Topics Covered:

  1. Salient features of the Representation of People’s Act.

 

Registration of political parties under Section 29A of the RP Act, 1951

 

What to study?

For Prelims and Mains: Registration of political parties and provisions governing them, benefits of registration.

 

Context:The Election Commission of India has declared the National People’s Party as a national party. This made the NPP, formed in 2013, the first from the north-eastern region to earn the tag.

The NPP is recognised as a State party in Arunachal Pradesh, Manipur, Meghalaya and Nagaland.

 

Registration of political parties:

Registration of Political parties is governed by the provisions of Section 29A of the Representation of the People Act, 1951. A party seeking registration under the said Section with the Commission has to submit an application to the Commission within a period of 30 days following the date of its formation as per guidelines prescribed by the Election Commission of India in exercise of the powers conferred by Article 324 of the Commission of India and Section 29A of the Representation of the People Act, 1951.

 

To be eligible for a ‘National Political Party of India,’ the Election Commission has set the following criteria:

  1. It secures at least six percent of the valid votes polled in any four or more states, at a general election to the House of the People or, to the State Legislative Assembly; and
  2. In addition, it wins at least four seats in the House of the People from any State or States. OR
  3. It wins at least two percent seats in the House of the People (i.e., 11 seats in the existing House having 543 members), and these members are elected from at least three different States.

 

To be eligible for a ‘State Political Party,’ the Election Commission has set the following criteria:

  1. It secures at least six percent of the valid votes polled in the State at a general election, either to the House of the People or to the Legislative Assembly of the State concerned; and
  2. In addition, it wins at least two seats in the Legislative Assembly of the State concerned. OR
  3. It wins at least three percent (3%) of the total number of seats in the Legislative Assembly of the State, or at least three seats in the Assembly, whichever is more.

 

Benefits:

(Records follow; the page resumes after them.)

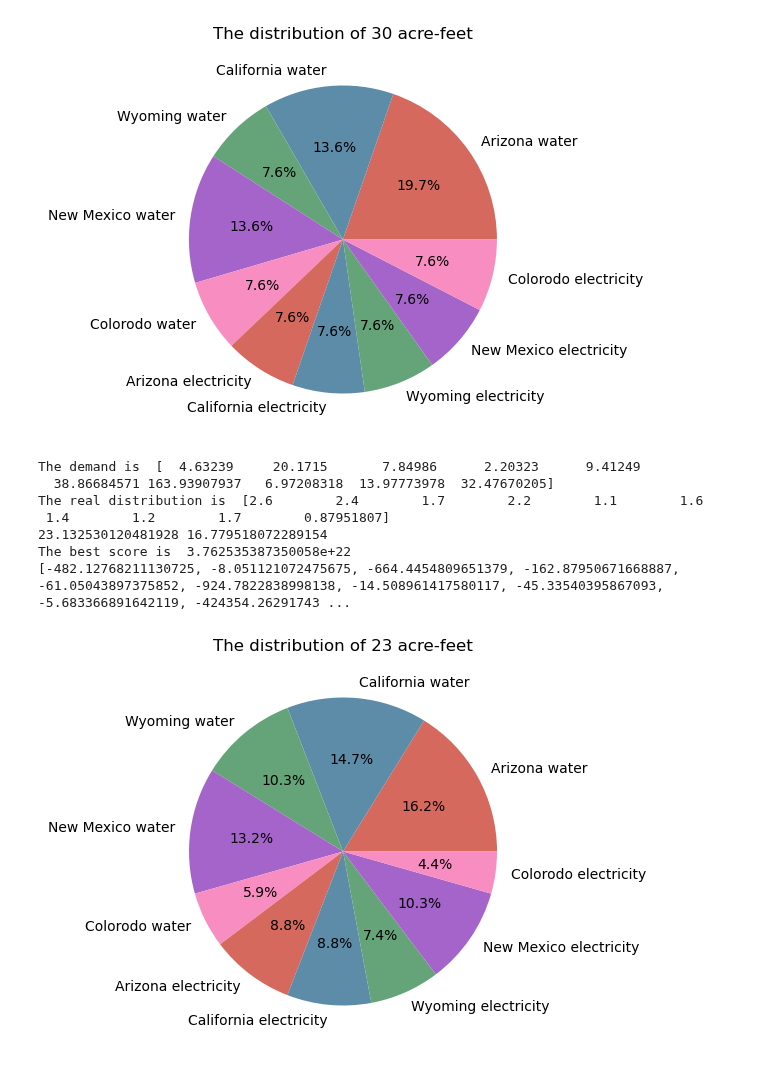
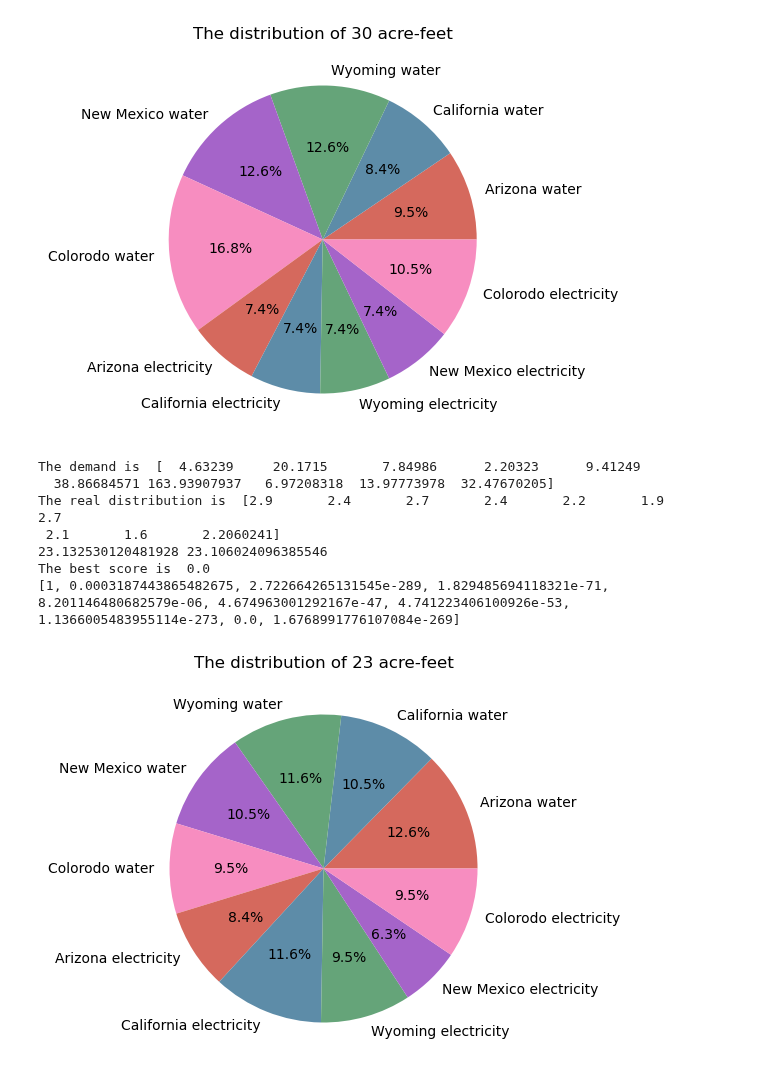
Before and after one commit to SILENT-GUO/MCM_works, a Jupyter notebook: 2022TaskB/Problem_2_3.ipynb, the cells around one changed output. Cells and saved outputs as stored; diff of their text form; code cells hidden in the pictures.

Commit message:
Jan.26, score

```diff
--- a/2022TaskB/Problem_2_3.ipynb
+++ b/2022TaskB/Problem_2_3.ipynb
@@ -40,10 +40,10 @@ def genetic_algorithm(a_prime, m, N):
     global bitlength, A, B, N_GENERATIONS
     def score(ai, a_primei, m):
         value = (m / a_primei - m / ai)**3
-        # if abs(value) > 10:
-        #     return m / a_primei
-        # else:
-        return value
+        if value > 0:
+            return 1
+        else:
+            return np.exp(value)
 
     def evaluate(a, a_prime, m):
         summation = 1
@@ -205,9 +206,9 @@ The best score is  3.0969819252758574e+18
-[figure, old version]
+[figure, new version]
 The demand is  [  4.63239     20.1715       7.84986      2.20323      9.41249
   38.86684571 163.93907937   6.97208318  13.97773978  32.47670205]
-The real distribution is  [2.6        2.4        1.7        2.2        1.1        1.6
- 1.4        1.2        1.7        0.87951807]
-23.132530120481928 16.779518072289154
-The best score is  3.762535387350058e+22
-[-482.12768211130725, -8.051121072475675, -664.4454809651379, -162.87950671668887, -61.05043897375852, -924.7822838998138, -14.508961417580117, -45.33540395867093, -5.683366891642119, -424354.26291743 ...
+The real distribution is  [2.9       2.4       2.7       2.4       2.2       1.9       2.7
+ 2.1       1.6       2.2060241]
+23.132530120481928 23.106024096385546
+The best score is  0.0
+[1, 0.0003187443865482675, 2.722664265131545e-289, 1.829485694118321e-71, 8.201146480682579e-06, 4.674963001292167e-47, 4.741223406100926e-53, 1.1366005483955114e-273, 0.0, 1.6768991776107084e-269]
-[figure, old version]
+[figure, new version]
```
Also changed, not shown: parts of 2 cells of this notebook.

  • If a party is recognised as a State Party’, it is entitled for exclusive allotment of its reserved symbol to the candidates set up by it in the State in which it is so recognised, and if a party is recognised as a `National Party’ it is entitled for exclusive allotment of its reserved symbol to the candidates set up by it throughout India.
  • Recognised `State’ and `National’ parties need only one proposer for filing the nomination and are also entitled for two sets of electoral rolls free of cost at the time of revision of rolls and their candidates get one copy of electoral roll free of cost during General Elections.
  • They also get broadcast/telecast facilities over Akashvani/Doordarshan during general elections.
  • Political parties are entitled to nominate “Star Campaigners” during General Elections. A recognized National or State party can have a maximum of 40 “Star campaigners” and a registered un-recognised party can nominate a maximum of 20 ‘Star Campaigners”.
  • The travel expenses of star campaigners are not to be accounted for in the election expense accounts of candidates of their party.

 

Sources: the Hindu.